• [Exercise instructions]:
Could you copy out all of the entries exactly?

• [Raw data]:
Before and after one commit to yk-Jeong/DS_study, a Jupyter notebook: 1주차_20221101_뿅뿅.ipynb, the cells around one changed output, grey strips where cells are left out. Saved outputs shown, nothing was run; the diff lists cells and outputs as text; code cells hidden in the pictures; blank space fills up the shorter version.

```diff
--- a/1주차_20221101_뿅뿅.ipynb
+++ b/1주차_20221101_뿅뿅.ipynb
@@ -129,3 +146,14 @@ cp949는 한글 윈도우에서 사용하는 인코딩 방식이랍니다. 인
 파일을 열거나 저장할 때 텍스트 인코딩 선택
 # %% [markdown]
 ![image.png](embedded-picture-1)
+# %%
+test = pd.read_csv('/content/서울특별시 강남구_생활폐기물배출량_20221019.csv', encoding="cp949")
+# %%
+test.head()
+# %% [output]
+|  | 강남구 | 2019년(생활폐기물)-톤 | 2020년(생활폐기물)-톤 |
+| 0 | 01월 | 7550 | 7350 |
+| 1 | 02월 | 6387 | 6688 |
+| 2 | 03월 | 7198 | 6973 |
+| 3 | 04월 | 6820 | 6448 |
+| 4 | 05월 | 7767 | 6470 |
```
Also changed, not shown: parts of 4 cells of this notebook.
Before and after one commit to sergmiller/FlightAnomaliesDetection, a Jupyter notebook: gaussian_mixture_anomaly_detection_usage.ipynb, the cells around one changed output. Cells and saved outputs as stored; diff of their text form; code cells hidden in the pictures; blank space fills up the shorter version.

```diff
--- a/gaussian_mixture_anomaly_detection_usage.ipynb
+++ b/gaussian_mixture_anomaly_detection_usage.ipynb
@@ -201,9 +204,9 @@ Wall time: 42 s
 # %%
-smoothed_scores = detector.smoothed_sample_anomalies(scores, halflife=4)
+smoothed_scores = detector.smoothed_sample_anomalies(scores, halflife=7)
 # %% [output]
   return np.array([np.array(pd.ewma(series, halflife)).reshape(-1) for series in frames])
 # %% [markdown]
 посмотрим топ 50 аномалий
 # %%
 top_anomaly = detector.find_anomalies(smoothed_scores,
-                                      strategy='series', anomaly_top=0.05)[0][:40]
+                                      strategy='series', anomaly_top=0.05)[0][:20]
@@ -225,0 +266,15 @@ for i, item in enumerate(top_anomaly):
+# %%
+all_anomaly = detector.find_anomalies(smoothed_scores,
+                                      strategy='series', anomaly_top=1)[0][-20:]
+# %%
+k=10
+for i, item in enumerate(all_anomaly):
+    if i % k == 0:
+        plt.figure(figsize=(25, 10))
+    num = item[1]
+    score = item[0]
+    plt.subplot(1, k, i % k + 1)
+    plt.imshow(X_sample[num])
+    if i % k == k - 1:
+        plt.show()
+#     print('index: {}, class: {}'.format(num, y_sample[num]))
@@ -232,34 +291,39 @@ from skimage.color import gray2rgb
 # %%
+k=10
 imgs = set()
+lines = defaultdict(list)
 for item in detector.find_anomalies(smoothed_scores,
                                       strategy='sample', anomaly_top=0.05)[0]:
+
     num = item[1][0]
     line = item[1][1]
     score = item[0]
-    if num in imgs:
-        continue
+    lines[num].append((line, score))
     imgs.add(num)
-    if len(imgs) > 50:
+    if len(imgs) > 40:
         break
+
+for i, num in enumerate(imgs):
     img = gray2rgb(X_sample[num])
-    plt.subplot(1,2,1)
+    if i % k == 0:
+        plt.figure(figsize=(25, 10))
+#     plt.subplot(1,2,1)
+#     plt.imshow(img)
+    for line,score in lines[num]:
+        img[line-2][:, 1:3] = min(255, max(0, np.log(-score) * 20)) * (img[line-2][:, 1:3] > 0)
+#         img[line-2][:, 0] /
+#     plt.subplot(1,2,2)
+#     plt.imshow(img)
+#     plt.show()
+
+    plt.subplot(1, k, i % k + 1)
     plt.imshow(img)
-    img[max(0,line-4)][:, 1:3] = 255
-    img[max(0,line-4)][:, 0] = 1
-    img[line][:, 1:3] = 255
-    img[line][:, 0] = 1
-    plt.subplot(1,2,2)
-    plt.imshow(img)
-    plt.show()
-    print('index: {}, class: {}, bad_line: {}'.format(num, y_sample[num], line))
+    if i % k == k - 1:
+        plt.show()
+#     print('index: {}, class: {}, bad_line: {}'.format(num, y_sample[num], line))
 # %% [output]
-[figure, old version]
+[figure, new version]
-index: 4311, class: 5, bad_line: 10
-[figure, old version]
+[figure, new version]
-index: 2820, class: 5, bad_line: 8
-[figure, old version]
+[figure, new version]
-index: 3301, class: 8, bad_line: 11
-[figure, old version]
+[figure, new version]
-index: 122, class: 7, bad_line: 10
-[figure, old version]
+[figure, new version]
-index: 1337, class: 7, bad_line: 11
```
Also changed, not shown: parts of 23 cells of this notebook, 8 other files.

• [Answer to the problem]:
Before and after one commit to yk-Jeong/DS_study, a Jupyter notebook: 1주차_20221101_뿅뿅.ipynb, the cells around one changed output, grey strips where cells are left out. Saved outputs shown, nothing was run; the diff lists cells and outputs as text; code cells hidden in the pictures; blank space fills up the shorter version.

```diff
--- a/1주차_20221101_뿅뿅.ipynb
+++ b/1주차_20221101_뿅뿅.ipynb
@@ -129,3 +146,14 @@ cp949는 한글 윈도우에서 사용하는 인코딩 방식이랍니다. 인
 파일을 열거나 저장할 때 텍스트 인코딩 선택
 # %% [markdown]
 ![image.png](embedded-picture-1)
+# %%
+test = pd.read_csv('/content/서울특별시 강남구_생활폐기물배출량_20221019.csv', encoding="cp949")
+# %%
+test.head()
+# %% [output]
+|  | 강남구 | 2019년(생활폐기물)-톤 | 2020년(생활폐기물)-톤 |
+| 0 | 01월 | 7550 | 7350 |
+| 1 | 02월 | 6387 | 6688 |
+| 2 | 03월 | 7198 | 6973 |
+| 3 | 04월 | 6820 | 6448 |
+| 4 | 05월 | 7767 | 6470 |
```
Also changed, not shown: parts of 4 cells of this notebook.
Before and after one commit to sergmiller/FlightAnomaliesDetection, a Jupyter notebook: gaussian_mixture_anomaly_detection_usage.ipynb, the cells around one changed output. Cells and saved outputs as stored; diff of their text form; code cells hidden in the pictures; blank space fills up the shorter version.

```diff
--- a/gaussian_mixture_anomaly_detection_usage.ipynb
+++ b/gaussian_mixture_anomaly_detection_usage.ipynb
@@ -201,9 +204,9 @@ Wall time: 42 s
 # %%
-smoothed_scores = detector.smoothed_sample_anomalies(scores, halflife=4)
+smoothed_scores = detector.smoothed_sample_anomalies(scores, halflife=7)
 # %% [output]
   return np.array([np.array(pd.ewma(series, halflife)).reshape(-1) for series in frames])
 # %% [markdown]
 посмотрим топ 50 аномалий
 # %%
 top_anomaly = detector.find_anomalies(smoothed_scores,
-                                      strategy='series', anomaly_top=0.05)[0][:40]
+                                      strategy='series', anomaly_top=0.05)[0][:20]
@@ -225,0 +266,15 @@ for i, item in enumerate(top_anomaly):
+# %%
+all_anomaly = detector.find_anomalies(smoothed_scores,
+                                      strategy='series', anomaly_top=1)[0][-20:]
+# %%
+k=10
+for i, item in enumerate(all_anomaly):
+    if i % k == 0:
+        plt.figure(figsize=(25, 10))
+    num = item[1]
+    score = item[0]
+    plt.subplot(1, k, i % k + 1)
+    plt.imshow(X_sample[num])
+    if i % k == k - 1:
+        plt.show()
+#     print('index: {}, class: {}'.format(num, y_sample[num]))
@@ -232,34 +291,39 @@ from skimage.color import gray2rgb
 # %%
+k=10
 imgs = set()
+lines = defaultdict(list)
 for item in detector.find_anomalies(smoothed_scores,
                                       strategy='sample', anomaly_top=0.05)[0]:
+
     num = item[1][0]
     line = item[1][1]
     score = item[0]
-    if num in imgs:
-        continue
+    lines[num].append((line, score))
     imgs.add(num)
-    if len(imgs) > 50:
+    if len(imgs) > 40:
         break
+
+for i, num in enumerate(imgs):
     img = gray2rgb(X_sample[num])
-    plt.subplot(1,2,1)
+    if i % k == 0:
+        plt.figure(figsize=(25, 10))
+#     plt.subplot(1,2,1)
+#     plt.imshow(img)
+    for line,score in lines[num]:
+        img[line-2][:, 1:3] = min(255, max(0, np.log(-score) * 20)) * (img[line-2][:, 1:3] > 0)
+#         img[line-2][:, 0] /
+#     plt.subplot(1,2,2)
+#     plt.imshow(img)
+#     plt.show()
+
+    plt.subplot(1, k, i % k + 1)
     plt.imshow(img)
-    img[max(0,line-4)][:, 1:3] = 255
-    img[max(0,line-4)][:, 0] = 1
-    img[line][:, 1:3] = 255
-    img[line][:, 0] = 1
-    plt.subplot(1,2,2)
-    plt.imshow(img)
-    plt.show()
-    print('index: {}, class: {}, bad_line: {}'.format(num, y_sample[num], line))
+    if i % k == k - 1:
+        plt.show()
+#     print('index: {}, class: {}, bad_line: {}'.format(num, y_sample[num], line))
 # %% [output]
-[figure, old version]
+[figure, new version]
-index: 4311, class: 5, bad_line: 10
-[figure, old version]
+[figure, new version]
-index: 2820, class: 5, bad_line: 8
-[figure, old version]
+[figure, new version]
-index: 3301, class: 8, bad_line: 11
-[figure, old version]
+[figure, new version]
-index: 122, class: 7, bad_line: 10
-[figure, old version]
+[figure, new version]
-index: 1337, class: 7, bad_line: 11
```
Also changed, not shown: parts of 23 cells of this notebook, 8 other files.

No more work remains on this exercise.